#### [EXERCISE BRIEF]
In full and word for word, copy the listing; no pictures belong in the copy.

#### [SOURCE MATERIAL]
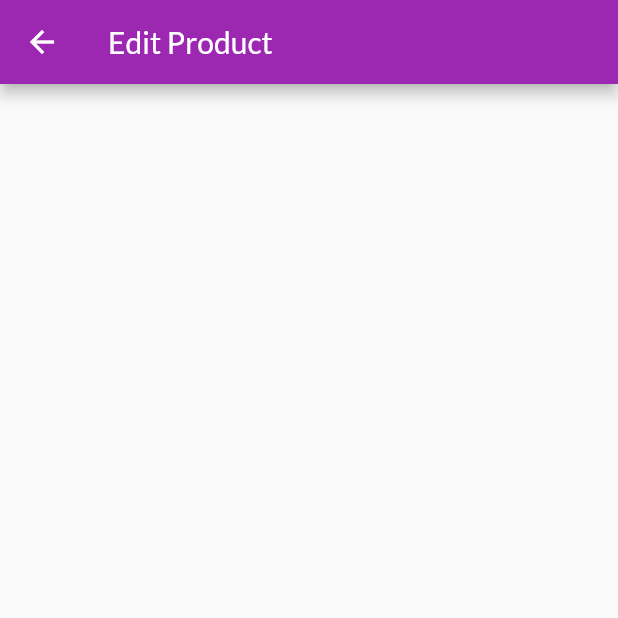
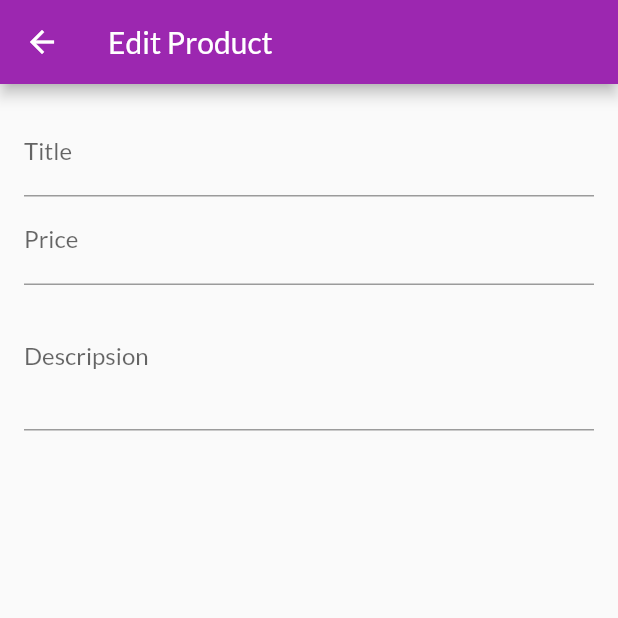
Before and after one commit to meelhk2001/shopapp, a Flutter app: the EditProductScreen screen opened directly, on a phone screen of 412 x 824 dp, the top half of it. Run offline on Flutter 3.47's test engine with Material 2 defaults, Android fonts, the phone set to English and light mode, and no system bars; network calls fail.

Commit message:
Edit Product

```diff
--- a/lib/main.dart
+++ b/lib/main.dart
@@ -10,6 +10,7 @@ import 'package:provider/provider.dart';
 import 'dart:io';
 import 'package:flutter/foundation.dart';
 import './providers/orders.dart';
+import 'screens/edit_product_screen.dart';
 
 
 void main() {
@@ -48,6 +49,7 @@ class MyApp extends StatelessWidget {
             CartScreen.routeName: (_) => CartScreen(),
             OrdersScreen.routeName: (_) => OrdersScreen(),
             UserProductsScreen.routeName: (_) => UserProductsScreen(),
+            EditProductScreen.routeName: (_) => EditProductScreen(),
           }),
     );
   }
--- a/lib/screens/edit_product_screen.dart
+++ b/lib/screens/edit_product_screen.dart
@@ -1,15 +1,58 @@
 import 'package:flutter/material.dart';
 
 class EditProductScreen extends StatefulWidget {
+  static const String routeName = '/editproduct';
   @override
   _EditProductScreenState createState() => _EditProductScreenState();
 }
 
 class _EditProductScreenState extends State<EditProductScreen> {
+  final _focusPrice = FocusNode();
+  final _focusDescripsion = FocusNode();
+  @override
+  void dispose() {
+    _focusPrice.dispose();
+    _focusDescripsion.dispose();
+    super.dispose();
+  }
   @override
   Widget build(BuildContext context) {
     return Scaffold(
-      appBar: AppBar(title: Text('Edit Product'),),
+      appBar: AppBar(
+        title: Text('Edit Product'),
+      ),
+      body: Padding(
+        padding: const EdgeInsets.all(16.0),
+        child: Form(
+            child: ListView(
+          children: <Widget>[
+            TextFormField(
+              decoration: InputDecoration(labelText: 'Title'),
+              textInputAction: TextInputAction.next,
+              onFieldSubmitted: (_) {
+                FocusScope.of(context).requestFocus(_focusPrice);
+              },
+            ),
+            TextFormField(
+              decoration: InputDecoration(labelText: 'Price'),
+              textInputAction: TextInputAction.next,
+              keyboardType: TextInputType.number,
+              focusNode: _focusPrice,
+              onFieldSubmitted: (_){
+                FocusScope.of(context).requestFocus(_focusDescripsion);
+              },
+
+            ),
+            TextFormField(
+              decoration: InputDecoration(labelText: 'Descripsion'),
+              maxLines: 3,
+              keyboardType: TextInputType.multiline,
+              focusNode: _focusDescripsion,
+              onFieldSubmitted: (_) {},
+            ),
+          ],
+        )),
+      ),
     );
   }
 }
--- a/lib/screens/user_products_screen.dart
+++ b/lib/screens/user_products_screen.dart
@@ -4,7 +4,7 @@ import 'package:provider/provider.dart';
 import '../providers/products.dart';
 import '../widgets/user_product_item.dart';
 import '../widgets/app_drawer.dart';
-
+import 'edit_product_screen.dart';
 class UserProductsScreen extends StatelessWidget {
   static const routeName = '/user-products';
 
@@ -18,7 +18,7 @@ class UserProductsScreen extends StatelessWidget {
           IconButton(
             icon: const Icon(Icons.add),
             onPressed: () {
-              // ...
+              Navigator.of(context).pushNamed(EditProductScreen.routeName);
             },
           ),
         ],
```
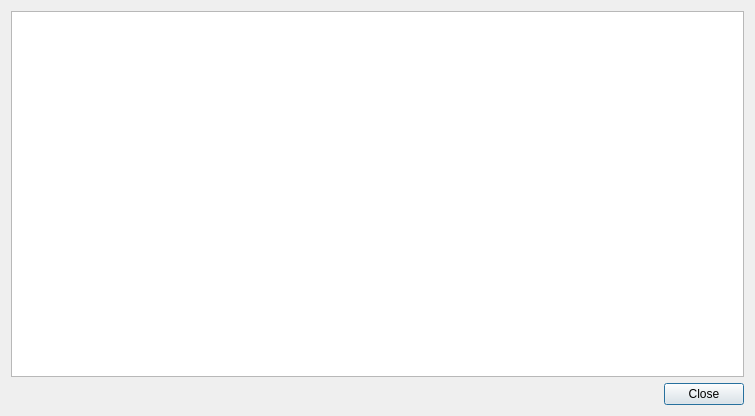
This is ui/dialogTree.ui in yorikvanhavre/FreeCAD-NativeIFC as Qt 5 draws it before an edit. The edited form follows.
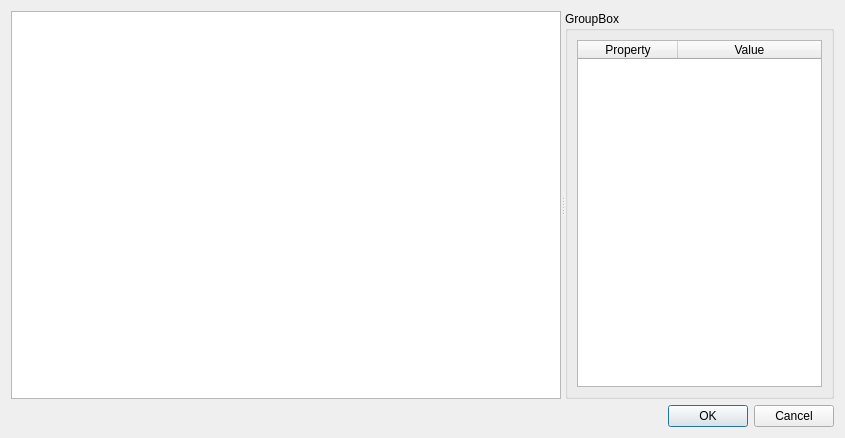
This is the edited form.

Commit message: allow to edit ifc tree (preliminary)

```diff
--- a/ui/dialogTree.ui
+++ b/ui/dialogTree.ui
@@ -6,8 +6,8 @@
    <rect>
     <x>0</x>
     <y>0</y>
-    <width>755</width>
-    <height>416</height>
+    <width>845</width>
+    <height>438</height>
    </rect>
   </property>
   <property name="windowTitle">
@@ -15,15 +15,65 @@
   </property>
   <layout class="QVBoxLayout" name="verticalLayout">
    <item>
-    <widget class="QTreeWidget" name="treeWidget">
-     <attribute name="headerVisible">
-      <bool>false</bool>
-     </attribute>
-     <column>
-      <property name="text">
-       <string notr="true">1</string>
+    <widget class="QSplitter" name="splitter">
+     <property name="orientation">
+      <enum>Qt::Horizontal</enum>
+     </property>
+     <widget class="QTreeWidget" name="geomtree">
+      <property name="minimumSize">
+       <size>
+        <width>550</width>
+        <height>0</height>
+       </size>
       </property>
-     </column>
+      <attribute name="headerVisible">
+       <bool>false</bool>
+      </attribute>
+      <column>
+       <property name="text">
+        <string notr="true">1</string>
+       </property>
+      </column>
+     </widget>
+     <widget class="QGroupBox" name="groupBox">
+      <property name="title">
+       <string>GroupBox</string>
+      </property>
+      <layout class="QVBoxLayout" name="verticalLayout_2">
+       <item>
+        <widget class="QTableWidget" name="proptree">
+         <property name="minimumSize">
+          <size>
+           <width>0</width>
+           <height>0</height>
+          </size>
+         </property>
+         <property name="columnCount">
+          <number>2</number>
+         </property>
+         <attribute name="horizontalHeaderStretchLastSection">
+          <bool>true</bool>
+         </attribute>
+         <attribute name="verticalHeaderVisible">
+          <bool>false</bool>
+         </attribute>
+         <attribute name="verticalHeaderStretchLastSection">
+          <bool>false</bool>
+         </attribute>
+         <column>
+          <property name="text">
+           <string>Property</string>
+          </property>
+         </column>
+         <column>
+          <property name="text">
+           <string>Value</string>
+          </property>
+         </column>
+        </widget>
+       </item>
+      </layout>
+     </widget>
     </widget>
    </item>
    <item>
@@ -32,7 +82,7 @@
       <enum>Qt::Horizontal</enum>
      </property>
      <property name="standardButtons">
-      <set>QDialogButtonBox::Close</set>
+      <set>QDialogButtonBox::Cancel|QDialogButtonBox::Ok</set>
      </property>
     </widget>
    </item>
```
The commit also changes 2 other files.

#### [SOLUTION]
Before and after one commit to meelhk2001/shopapp, a Flutter app: the EditProductScreen screen opened directly, on a phone screen of 412 x 824 dp, the top half of it. Run offline on Flutter 3.47's test engine with Material 2 defaults, Android fonts, the phone set to English and light mode, and no system bars; network calls fail.

Commit message:
Edit Product

```diff
--- a/lib/main.dart
+++ b/lib/main.dart
@@ -10,6 +10,7 @@ import 'package:provider/provider.dart';
 import 'dart:io';
 import 'package:flutter/foundation.dart';
 import './providers/orders.dart';
+import 'screens/edit_product_screen.dart';
 
 
 void main() {
@@ -48,6 +49,7 @@ class MyApp extends StatelessWidget {
             CartScreen.routeName: (_) => CartScreen(),
             OrdersScreen.routeName: (_) => OrdersScreen(),
             UserProductsScreen.routeName: (_) => UserProductsScreen(),
+            EditProductScreen.routeName: (_) => EditProductScreen(),
           }),
     );
   }
--- a/lib/screens/edit_product_screen.dart
+++ b/lib/screens/edit_product_screen.dart
@@ -1,15 +1,58 @@
 import 'package:flutter/material.dart';
 
 class EditProductScreen extends StatefulWidget {
+  static const String routeName = '/editproduct';
   @override
   _EditProductScreenState createState() => _EditProductScreenState();
 }
 
 class _EditProductScreenState extends State<EditProductScreen> {
+  final _focusPrice = FocusNode();
+  final _focusDescripsion = FocusNode();
+  @override
+  void dispose() {
+    _focusPrice.dispose();
+    _focusDescripsion.dispose();
+    super.dispose();
+  }
   @override
   Widget build(BuildContext context) {
     return Scaffold(
-      appBar: AppBar(title: Text('Edit Product'),),
+      appBar: AppBar(
+        title: Text('Edit Product'),
+      ),
+      body: Padding(
+        padding: const EdgeInsets.all(16.0),
+        child: Form(
+            child: ListView(
+          children: <Widget>[
+            TextFormField(
+              decoration: InputDecoration(labelText: 'Title'),
+              textInputAction: TextInputAction.next,
+              onFieldSubmitted: (_) {
+                FocusScope.of(context).requestFocus(_focusPrice);
+              },
+            ),
+            TextFormField(
+              decoration: InputDecoration(labelText: 'Price'),
+              textInputAction: TextInputAction.next,
+              keyboardType: TextInputType.number,
+              focusNode: _focusPrice,
+              onFieldSubmitted: (_){
+                FocusScope.of(context).requestFocus(_focusDescripsion);
+              },
+
+            ),
+            TextFormField(
+              decoration: InputDecoration(labelText: 'Descripsion'),
+              maxLines: 3,
+              keyboardType: TextInputType.multiline,
+              focusNode: _focusDescripsion,
+              onFieldSubmitted: (_) {},
+            ),
+          ],
+        )),
+      ),
     );
   }
 }
--- a/lib/screens/user_products_screen.dart
+++ b/lib/screens/user_products_screen.dart
@@ -4,7 +4,7 @@ import 'package:provider/provider.dart';
 import '../providers/products.dart';
 import '../widgets/user_product_item.dart';
 import '../widgets/app_drawer.dart';
-
+import 'edit_product_screen.dart';
 class UserProductsScreen extends StatelessWidget {
   static const routeName = '/user-products';
 
@@ -18,7 +18,7 @@ class UserProductsScreen extends StatelessWidget {
           IconButton(
             icon: const Icon(Icons.add),
             onPressed: () {
-              // ...
+              Navigator.of(context).pushNamed(EditProductScreen.routeName);
             },
           ),
         ],
```
This is ui/dialogTree.ui in yorikvanhavre/FreeCAD-NativeIFC as Qt 5 draws it before an edit. The edited form follows.
This is the edited form.

Commit message: allow to edit ifc tree (preliminary)

```diff
--- a/ui/dialogTree.ui
+++ b/ui/dialogTree.ui
@@ -6,8 +6,8 @@
    <rect>
     <x>0</x>
     <y>0</y>
-    <width>755</width>
-    <height>416</height>
+    <width>845</width>
+    <height>438</height>
    </rect>
   </property>
   <property name="windowTitle">
@@ -15,15 +15,65 @@
   </property>
   <layout class="QVBoxLayout" name="verticalLayout">
    <item>
-    <widget class="QTreeWidget" name="treeWidget">
-     <attribute name="headerVisible">
-      <bool>false</bool>
-     </attribute>
-     <column>
-      <property name="text">
-       <string notr="true">1</string>
+    <widget class="QSplitter" name="splitter">
+     <property name="orientation">
+      <enum>Qt::Horizontal</enum>
+     </property>
+     <widget class="QTreeWidget" name="geomtree">
+      <property name="minimumSize">
+       <size>
+        <width>550</width>
+        <height>0</height>
+       </size>
       </property>
-     </column>
+      <attribute name="headerVisible">
+       <bool>false</bool>
+      </attribute>
+      <column>
+       <property name="text">
+        <string notr="true">1</string>
+       </property>
+      </column>
+     </widget>
+     <widget class="QGroupBox" name="groupBox">
+      <property name="title">
+       <string>GroupBox</string>
+      </property>
+      <layout class="QVBoxLayout" name="verticalLayout_2">
+       <item>
+        <widget class="QTableWidget" name="proptree">
+         <property name="minimumSize">
+          <size>
+           <width>0</width>
+           <height>0</height>
+          </size>
+         </property>
+         <property name="columnCount">
+          <number>2</number>
+         </property>
+         <attribute name="horizontalHeaderStretchLastSection">
+          <bool>true</bool>
+         </attribute>
+         <attribute name="verticalHeaderVisible">
+          <bool>false</bool>
+         </attribute>
+         <attribute name="verticalHeaderStretchLastSection">
+          <bool>false</bool>
+         </attribute>
+         <column>
+          <property name="text">
+           <string>Property</string>
+          </property>
+         </column>
+         <column>
+          <property name="text">
+           <string>Value</string>
+          </property>
+         </column>
+        </widget>
+       </item>
+      </layout>
+     </widget>
     </widget>
    </item>
    <item>
@@ -32,7 +82,7 @@
       <enum>Qt::Horizontal</enum>
      </property>
      <property name="standardButtons">
-      <set>QDialogButtonBox::Close</set>
+      <set>QDialogButtonBox::Cancel|QDialogButtonBox::Ok</set>
      </property>
     </widget>
    </item>
```
The commit also changes 2 other files.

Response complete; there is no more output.